Skip to main content
It looks like you're using Internet Explorer 11 or older. This website works best with modern browsers such as the latest versions of Chrome, Firefox, Safari, and Edge. If you continue with this browser, you may see unexpected results.

Finding & Using Articles

Overview

Are you doing research on a given topic but don't know where to start? This guide will lead you through the process of finding and using articles and will also offer some explanations to questions such as:

Why should I use articles?

How do I find articles?

What's a periodical?

What's a database?

Why should I use articles?

  • Because articles tend to focus on a single topic, they are a great place to find highly specific information.
  • Articles are often the first place where new research is discussed, and in some disciplines, may be the primary means of conveying information.
  • Articles cover many types of publications including: journals, magazines, newspapers, trade journals and newsletters.

 

 

How do I find articles?

  • Slide 5 To find articles, you will need to search within a database.
  • Scroll through the list of databases to find the one that best meets your research needs.
  • Search the selected article database using words you might expect to find in the title or subject of the article.
  • Limit your searches to FULL TEXT for immediate access to complete articles.

 

 

What's a Periodical?

A periodical is any publication that is issued in regular intervals (i.e. "periodically").

This includes newspapers, magazines, trade publications and scholarly journals.*

Each of these resources contain articles that can be used in different ways.

It is important to be able to correctly identify the articles you are using and to know how to use them in the appropriate contexts.

If you are writing a serious essay, you probably want to consider using academic journal articles.

If you're investigating current events, you could consider using newspaper or magazine articles.

Also keep in mind the assignment you are working on and what you've been asked to do. Have you been specifically asked to use a certain type of article? (i.e. one that is peer-reviewed?)

* Please see the tabs located above for details and resources related to each type of periodical.

 

What's a Database?

Databases are library resources that gather different kinds of information together.

Periodical databases group articles together which you can search by subject or topic using keywords.

Using the library's electronic research databases (sometimes called periodical databases) for your college research allows you to search many articles on specific topics at once.

Using George Brown's library website you can check out the e-resources section which has an A-Z database listing and also a listing of databases by subject.

Each database has been described in detail, indicating what kind of articles they contain (newspapers, magazines, academic, peer-reviewed, etc).

For example:

ALT HealthWatch (EBSCO)This alternative health database provides full text for 140 publications in the collection, including full text for many peer-reviewed journals.
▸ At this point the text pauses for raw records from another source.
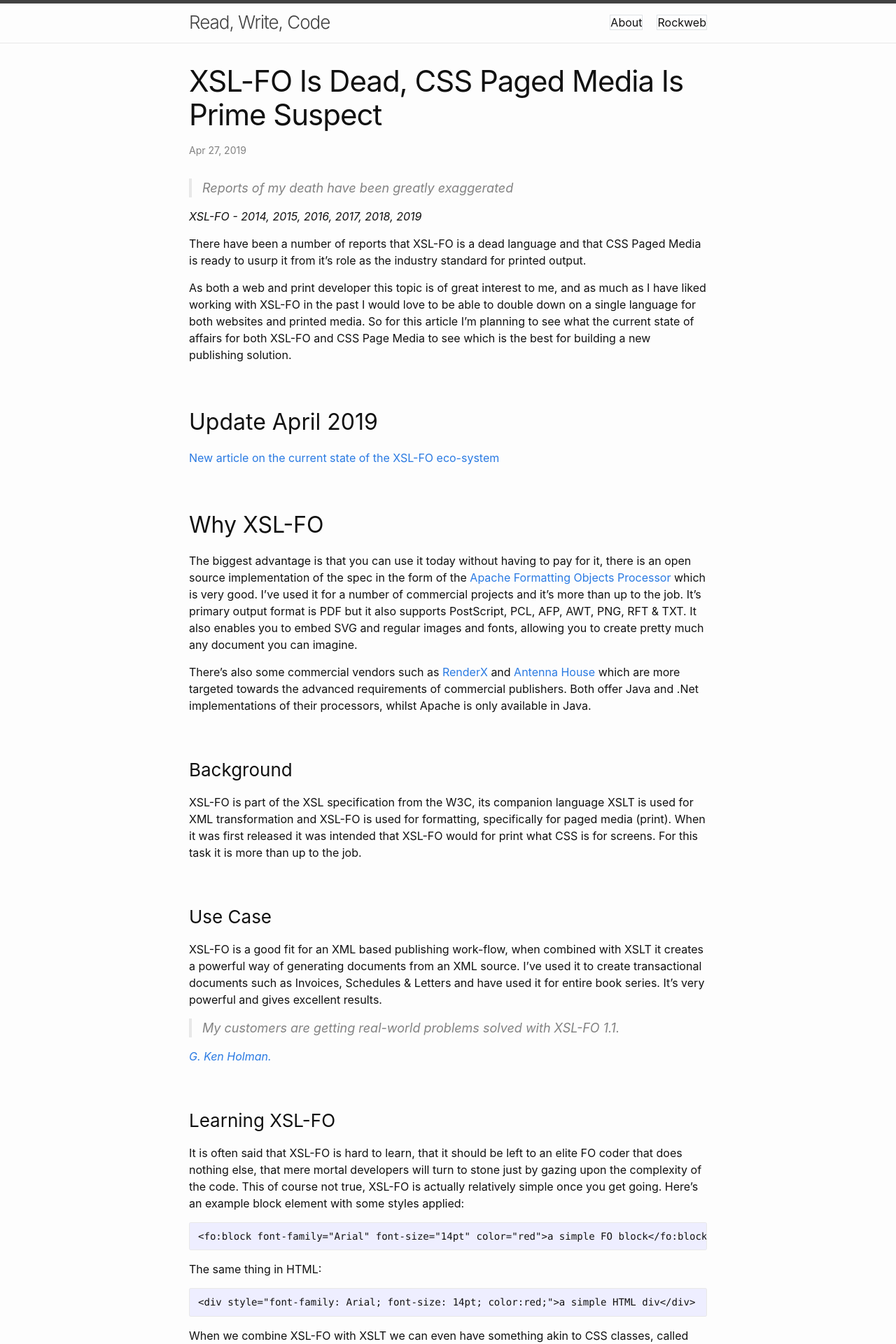
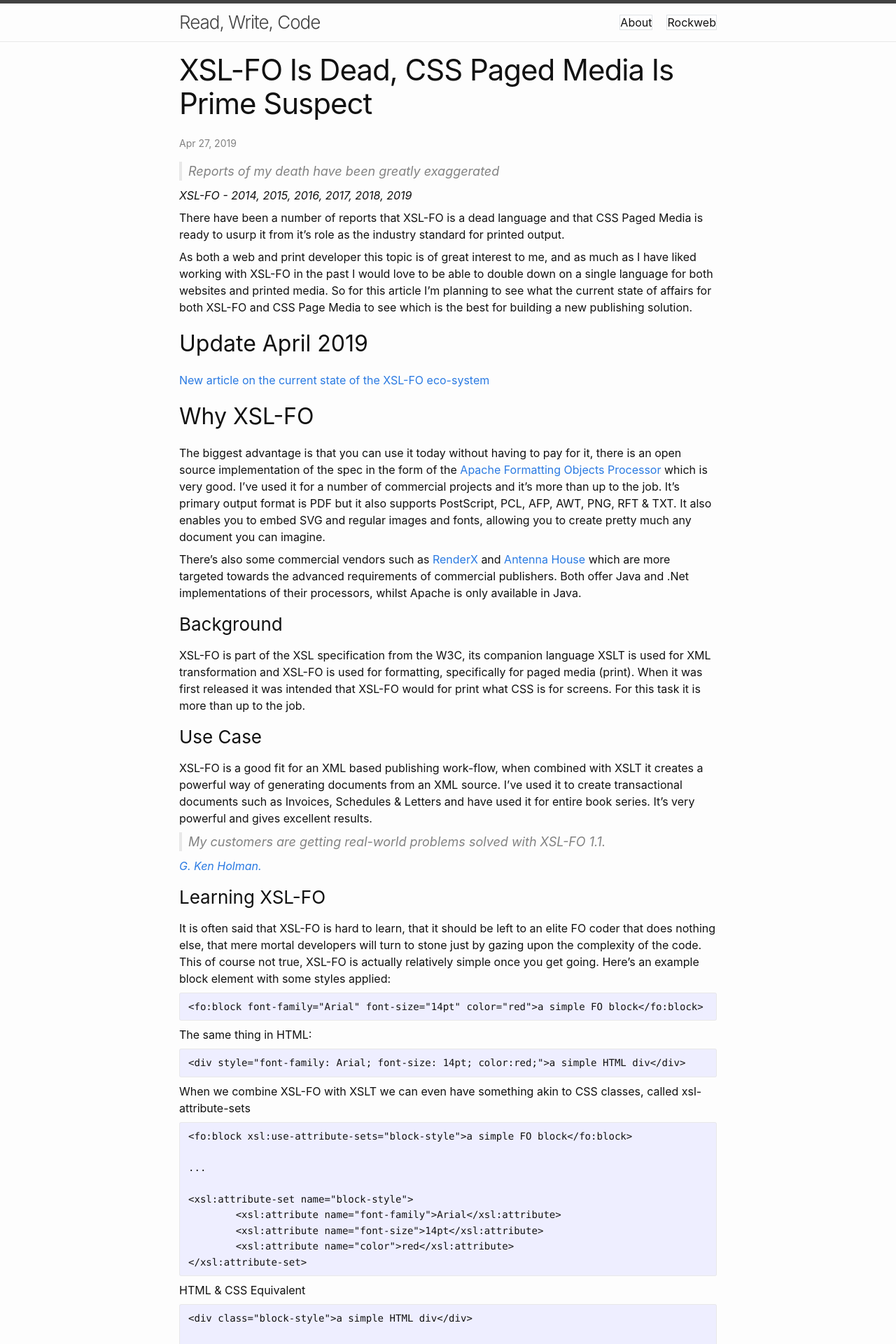
Before and after one commit to mike-w-kelly/mike-w-kelly.github.io, a Jekyll site: the page built from _posts/2019-04-27-xsl-fo-is-dead-css-paged-media-is-prime-suspect.markdown, in a window 1280 px wide. Shown: the top 1920 px of the page at 70% size. Built offline with Jekyll 4.4.1, drawn with Linux system fonts in a browser that asks for light colours.

Commit message:
amended sass

```diff
--- a/_sass/_layout.scss
+++ b/_sass/_layout.scss
@@ -255,7 +255,7 @@
 .post-content {
   margin-bottom: $spacing-unit;
 
-  h1, h2, h3 { margin-top: $spacing-unit * 2 }
+  h1, h2, h3 { margin-top: $spacing-unit * 0.5 }
   h4, h5, h6 { margin-top: $spacing-unit }
 
   h2 {
--- a/_sass/initialize.scss
+++ b/_sass/initialize.scss
@@ -9,7 +9,7 @@ $base-font-weight: 400 !default;
 $small-font-size:  $base-font-size * 0.875 !default;
 $base-line-height: 1.5 !default;
 
-$spacing-unit:     30px !default;
+$spacing-unit:     1em !default;
 
 $table-text-align: left !default;
 
```
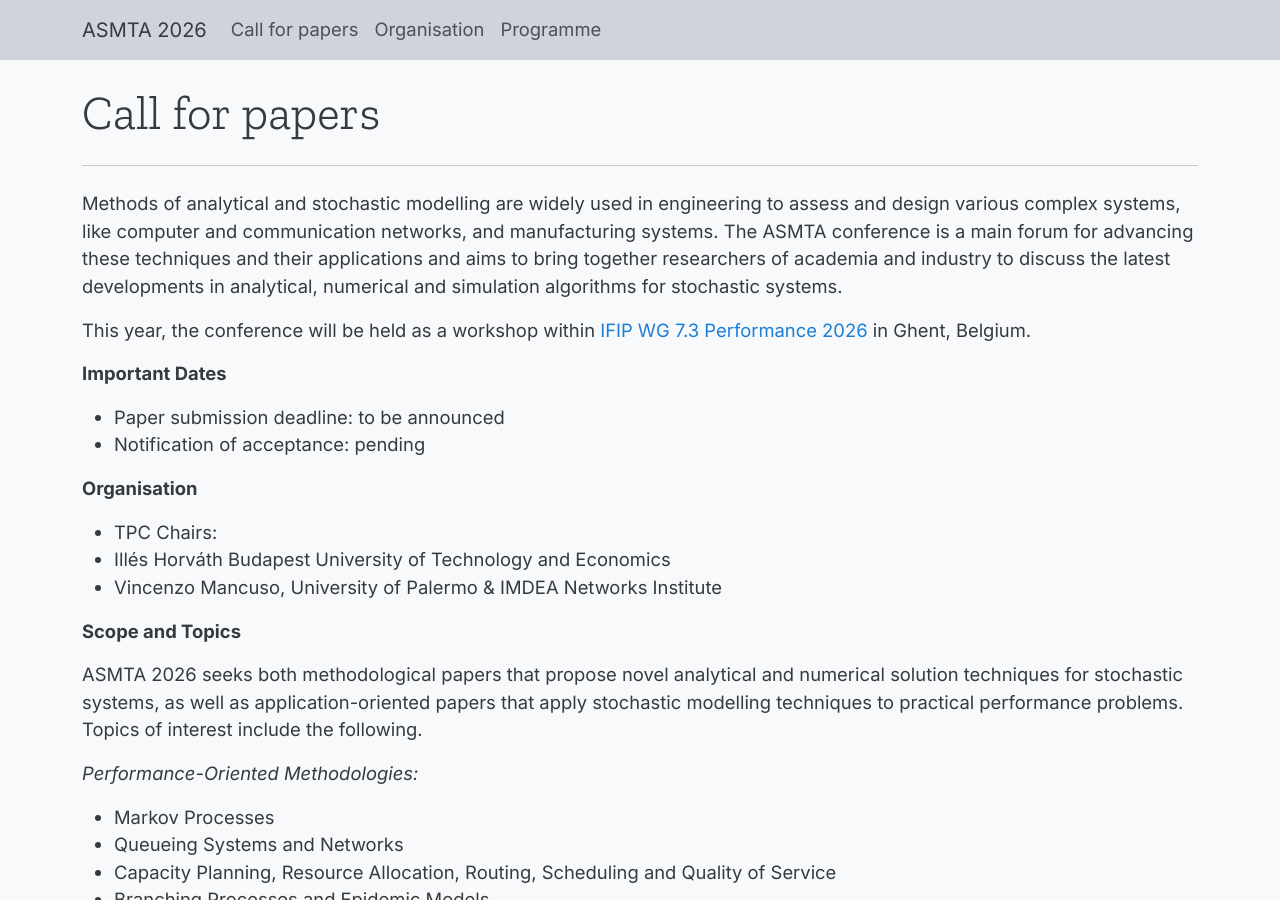
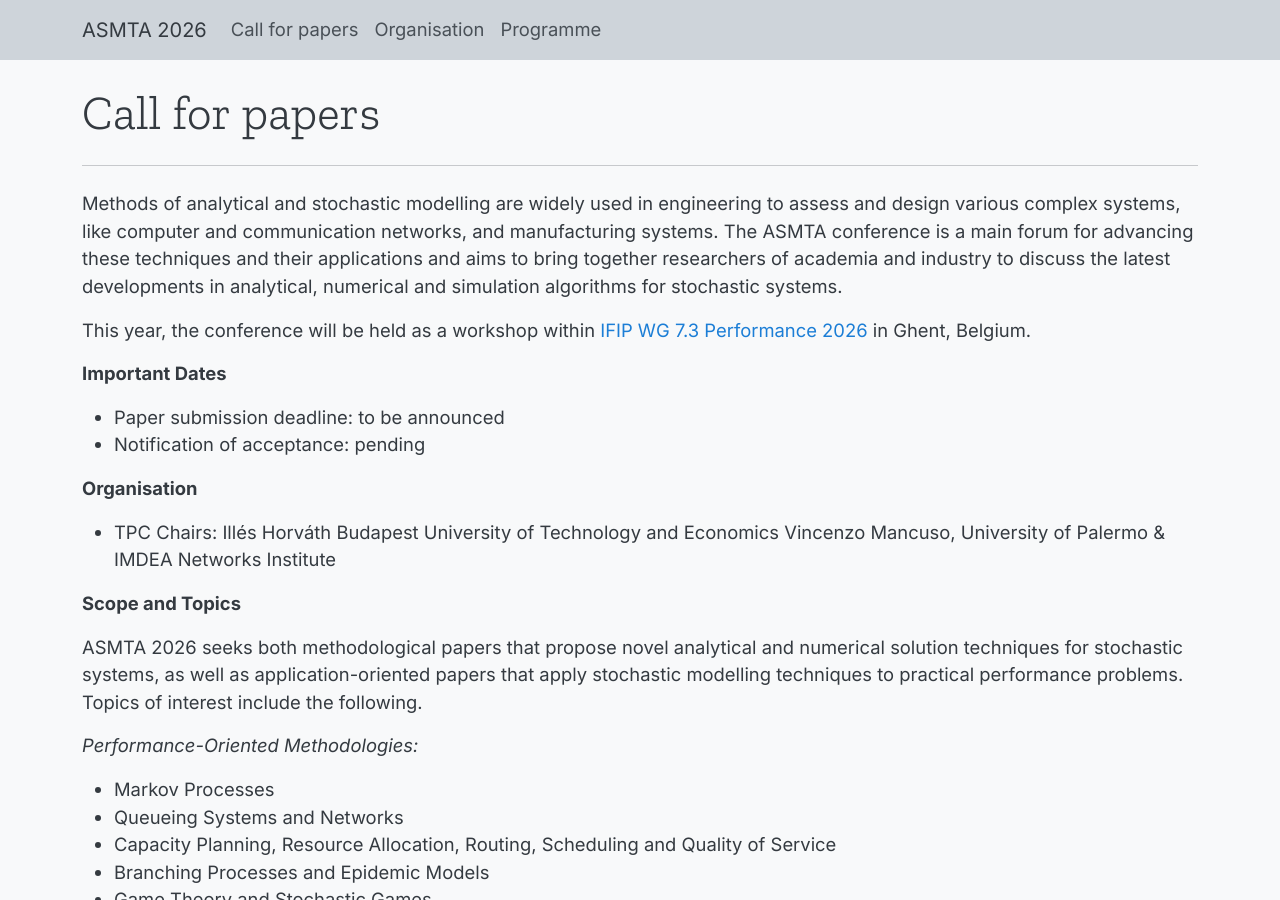
Before and after one commit to asmta/asmta.github.io, a Jekyll site: the page built from call.md, in a window 1280 px wide and 900 px high. Built offline with Jekyll 4.4.1, drawn with Linux system fonts in a browser that asks for light colours.

```diff
--- a/call.md
+++ b/call.md
@@ -25,8 +25,8 @@ This year, the conference will be held as a workshop within
 **Organisation**
 
 - TPC Chairs:
-- Illés Horváth Budapest University of Technology and Economics
-- Vincenzo Mancuso, University of Palermo & IMDEA Networks Institute
+  Illés Horváth Budapest University of Technology and Economics
+  Vincenzo Mancuso, University of Palermo & IMDEA Networks Institute
 
 
 **Scope and Topics**
```
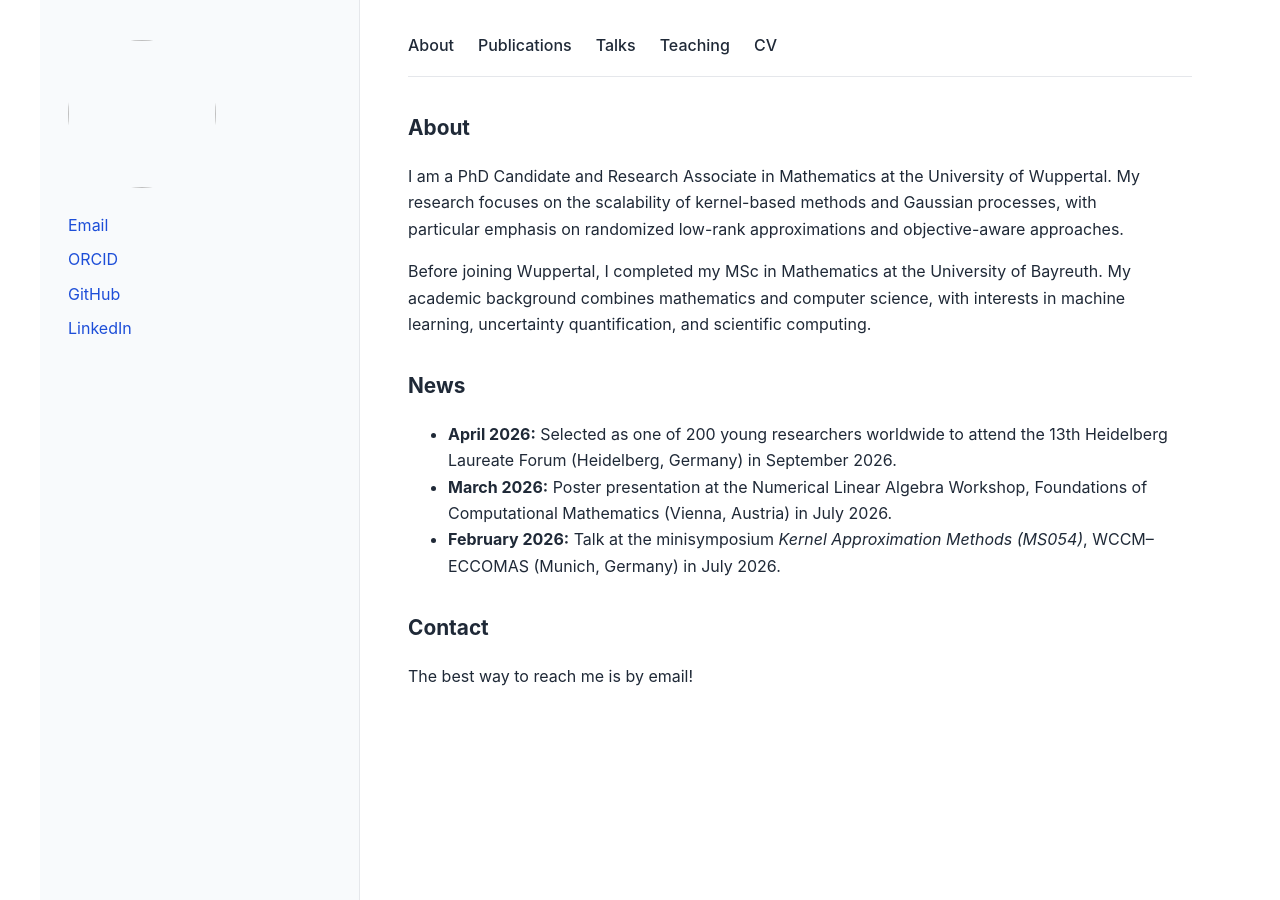
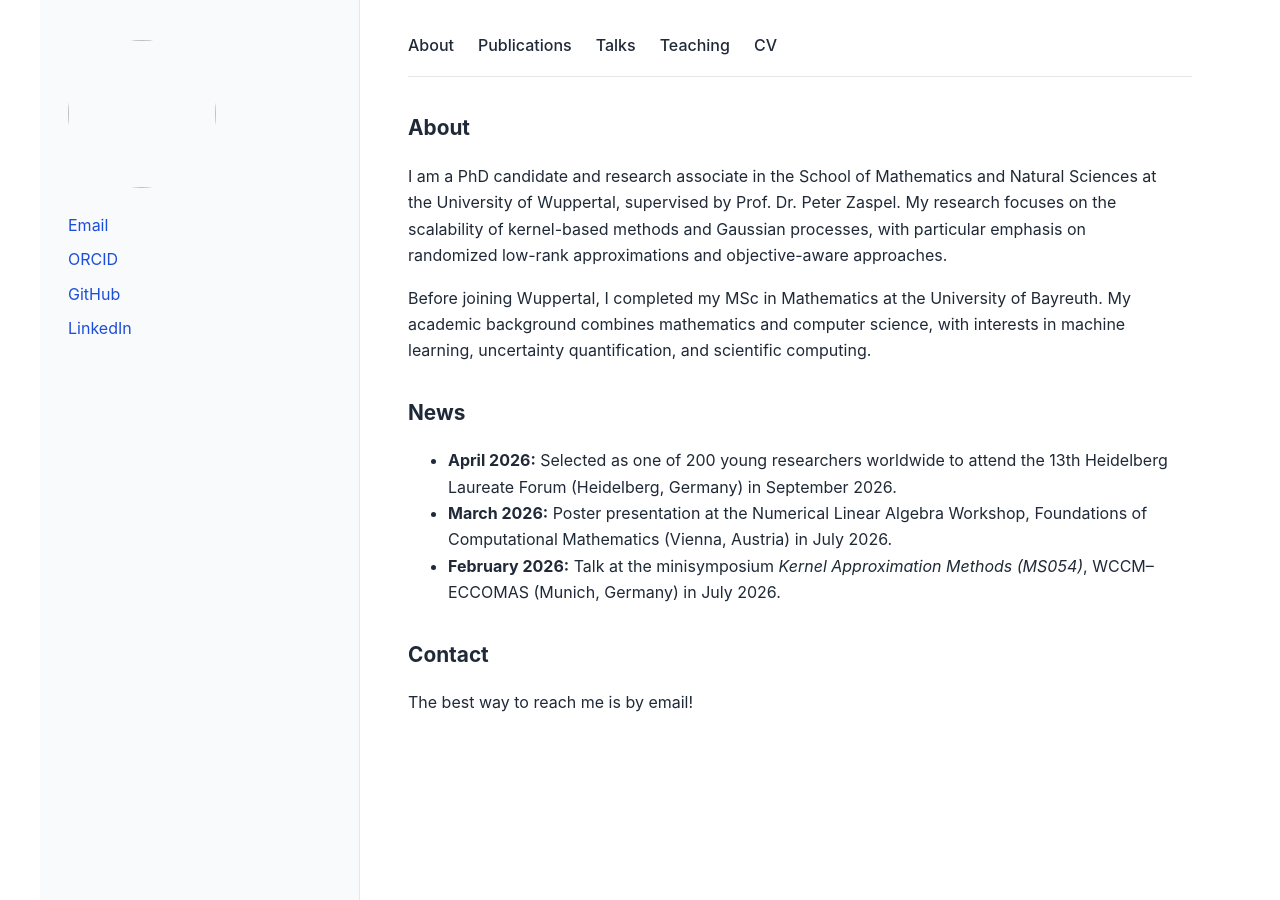
Before and after one commit to LouiseSchaub/louiseschaub.github.io, a Jekyll site: the page built from index.md, in a window 1280 px wide. Built offline with Jekyll 4.4.1, drawn with Linux system fonts in a browser that asks for light colours.

Commit message:
Update index.md

```diff
--- a/index.md
+++ b/index.md
@@ -6,7 +6,7 @@ permalink: /
 
 ## About
 
-I am a PhD Candidate and Research Associate in Mathematics at the University of Wuppertal. My research focuses on the scalability of kernel-based methods and Gaussian processes, with particular emphasis on randomized low-rank approximations and objective-aware approaches.
+I am a PhD candidate and research associate in the School of Mathematics and Natural Sciences at the University of Wuppertal, supervised by Prof. Dr. Peter Zaspel. My research focuses on the scalability of kernel-based methods and Gaussian processes, with particular emphasis on randomized low-rank approximations and objective-aware approaches.
 
 Before joining Wuppertal, I completed my MSc in Mathematics at the University of Bayreuth. My academic background combines mathematics and computer science, with interests in machine learning, uncertainty quantification, and scientific computing.
 
```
Alt HealthWatch provides in-depth coverage across the full spectrum of subject areas covered by complementary and alternative medicine dating back to 1990.

Once you've found the database that's right for you, click the [On & Off Campus] link to enter. (Please note: Sometimes databases require you to go through one or more intermediate screens before you can begin searching for articles).

If you are working from Off Campus, please see the Off Campus Access tab for details.

If you still can't find the database you need, or you've found it but aren't sure how to use it, please ask us!